Start of Raw data

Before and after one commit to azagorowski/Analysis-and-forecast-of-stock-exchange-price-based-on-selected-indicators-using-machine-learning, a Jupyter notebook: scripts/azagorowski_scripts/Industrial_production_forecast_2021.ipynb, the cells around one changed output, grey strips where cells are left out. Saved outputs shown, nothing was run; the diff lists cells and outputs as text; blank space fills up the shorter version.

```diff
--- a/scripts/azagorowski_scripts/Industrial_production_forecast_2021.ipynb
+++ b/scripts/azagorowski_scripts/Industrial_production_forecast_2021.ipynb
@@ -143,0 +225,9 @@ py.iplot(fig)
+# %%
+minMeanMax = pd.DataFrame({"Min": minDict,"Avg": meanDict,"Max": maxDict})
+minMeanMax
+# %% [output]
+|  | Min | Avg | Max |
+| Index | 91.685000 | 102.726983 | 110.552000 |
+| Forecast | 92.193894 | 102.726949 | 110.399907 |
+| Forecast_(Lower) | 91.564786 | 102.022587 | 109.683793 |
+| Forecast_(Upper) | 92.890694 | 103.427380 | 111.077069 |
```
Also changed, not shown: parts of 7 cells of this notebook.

End of Raw data
Start of Raw data

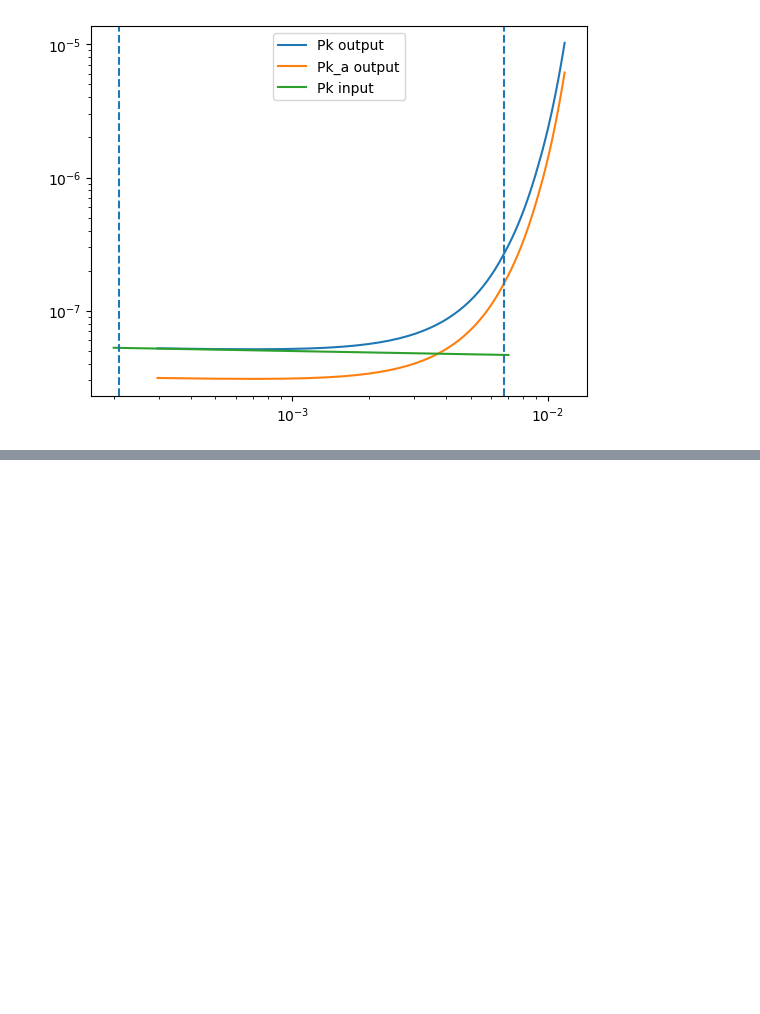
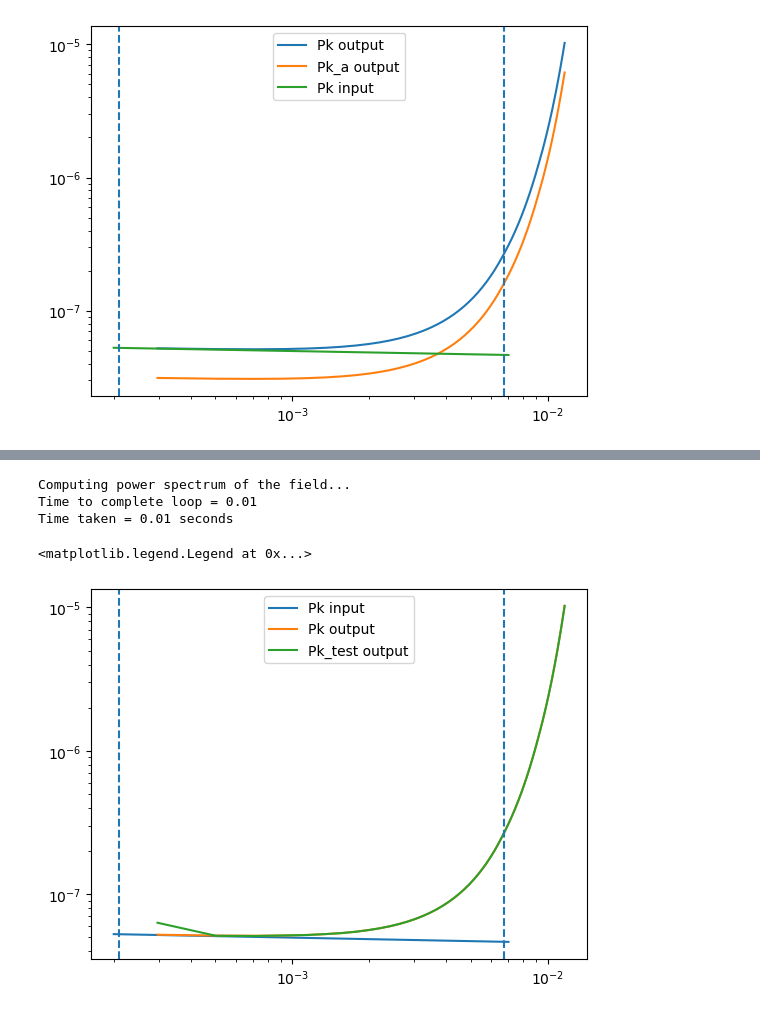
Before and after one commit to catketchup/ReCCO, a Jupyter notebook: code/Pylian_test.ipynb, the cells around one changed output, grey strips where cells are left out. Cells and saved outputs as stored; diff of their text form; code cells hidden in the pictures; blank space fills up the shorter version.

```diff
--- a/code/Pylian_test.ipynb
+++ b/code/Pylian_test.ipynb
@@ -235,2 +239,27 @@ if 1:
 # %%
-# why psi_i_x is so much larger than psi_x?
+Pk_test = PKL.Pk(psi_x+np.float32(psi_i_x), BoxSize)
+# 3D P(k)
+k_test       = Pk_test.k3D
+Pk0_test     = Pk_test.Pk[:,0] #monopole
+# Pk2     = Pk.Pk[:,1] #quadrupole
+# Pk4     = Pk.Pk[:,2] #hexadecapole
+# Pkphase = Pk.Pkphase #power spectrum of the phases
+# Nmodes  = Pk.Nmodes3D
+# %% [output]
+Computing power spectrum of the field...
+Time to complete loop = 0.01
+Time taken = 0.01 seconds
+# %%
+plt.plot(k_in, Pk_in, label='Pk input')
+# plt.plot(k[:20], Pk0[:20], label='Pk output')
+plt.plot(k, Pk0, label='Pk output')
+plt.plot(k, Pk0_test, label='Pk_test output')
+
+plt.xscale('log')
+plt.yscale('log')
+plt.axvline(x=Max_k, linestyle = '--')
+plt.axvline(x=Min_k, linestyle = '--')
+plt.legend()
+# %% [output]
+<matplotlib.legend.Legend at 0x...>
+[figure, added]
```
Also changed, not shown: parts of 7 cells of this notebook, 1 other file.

End of Raw data
Start of Raw data

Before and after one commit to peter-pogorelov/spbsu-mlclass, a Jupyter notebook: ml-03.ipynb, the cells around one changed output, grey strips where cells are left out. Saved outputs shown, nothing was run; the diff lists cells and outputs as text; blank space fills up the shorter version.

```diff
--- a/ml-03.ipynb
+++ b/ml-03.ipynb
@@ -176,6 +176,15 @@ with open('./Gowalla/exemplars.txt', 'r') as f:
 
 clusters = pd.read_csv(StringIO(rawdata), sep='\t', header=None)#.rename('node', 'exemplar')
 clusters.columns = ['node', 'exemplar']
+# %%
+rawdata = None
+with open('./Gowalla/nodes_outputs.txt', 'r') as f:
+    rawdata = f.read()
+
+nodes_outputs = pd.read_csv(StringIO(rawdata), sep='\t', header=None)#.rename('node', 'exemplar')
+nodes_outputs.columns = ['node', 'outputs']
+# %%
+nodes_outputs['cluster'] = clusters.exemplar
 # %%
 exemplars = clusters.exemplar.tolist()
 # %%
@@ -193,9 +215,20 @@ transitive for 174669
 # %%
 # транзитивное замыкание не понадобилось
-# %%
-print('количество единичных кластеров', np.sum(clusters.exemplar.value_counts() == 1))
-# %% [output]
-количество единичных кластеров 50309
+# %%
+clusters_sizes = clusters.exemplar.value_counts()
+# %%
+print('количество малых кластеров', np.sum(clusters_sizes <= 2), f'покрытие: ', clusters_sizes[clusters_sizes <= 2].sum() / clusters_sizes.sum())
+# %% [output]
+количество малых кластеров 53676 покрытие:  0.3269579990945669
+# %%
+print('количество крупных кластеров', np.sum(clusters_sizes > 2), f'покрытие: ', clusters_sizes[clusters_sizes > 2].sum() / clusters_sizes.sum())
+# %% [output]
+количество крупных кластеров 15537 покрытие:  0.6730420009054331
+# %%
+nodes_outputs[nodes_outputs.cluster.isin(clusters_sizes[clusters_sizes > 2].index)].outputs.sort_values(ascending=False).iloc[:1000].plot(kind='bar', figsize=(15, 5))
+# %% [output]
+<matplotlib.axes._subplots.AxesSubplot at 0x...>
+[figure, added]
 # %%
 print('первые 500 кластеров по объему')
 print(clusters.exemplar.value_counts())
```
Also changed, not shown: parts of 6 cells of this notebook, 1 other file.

End of Raw data

Wherever "ipynb" appears in the listing, report the line it is on.

Before and after one commit to azagorowski/Analysis-and-forecast-of-stock-exchange-price-based-on-selected-indicators-using-machine-learning, a Jupyter notebook: scripts/azagorowski_scripts/Industrial_production_forecast_2021.ipynb, the cells around one changed output, grey strips where cells are left out. Saved outputs shown, nothing was run; the diff lists cells and outputs as text; blank space fills up the shorter version.
--- a/scripts/azagorowski_scripts/Industrial_production_forecast_2021.ipynb
+++ b/scripts/azagorowski_scripts/Industrial_production_forecast_2021.ipynb
Before and after one commit to catketchup/ReCCO, a Jupyter notebook: code/Pylian_test.ipynb, the cells around one changed output, grey strips where cells are left out. Cells and saved outputs as stored; diff of their text form; code cells hidden in the pictures; blank space fills up the shorter version.
--- a/code/Pylian_test.ipynb
+++ b/code/Pylian_test.ipynb
Before and after one commit to peter-pogorelov/spbsu-mlclass, a Jupyter notebook: ml-03.ipynb, the cells around one changed output, grey strips where cells are left out. Saved outputs shown, nothing was run; the diff lists cells and outputs as text; blank space fills up the shorter version.
--- a/ml-03.ipynb
+++ b/ml-03.ipynb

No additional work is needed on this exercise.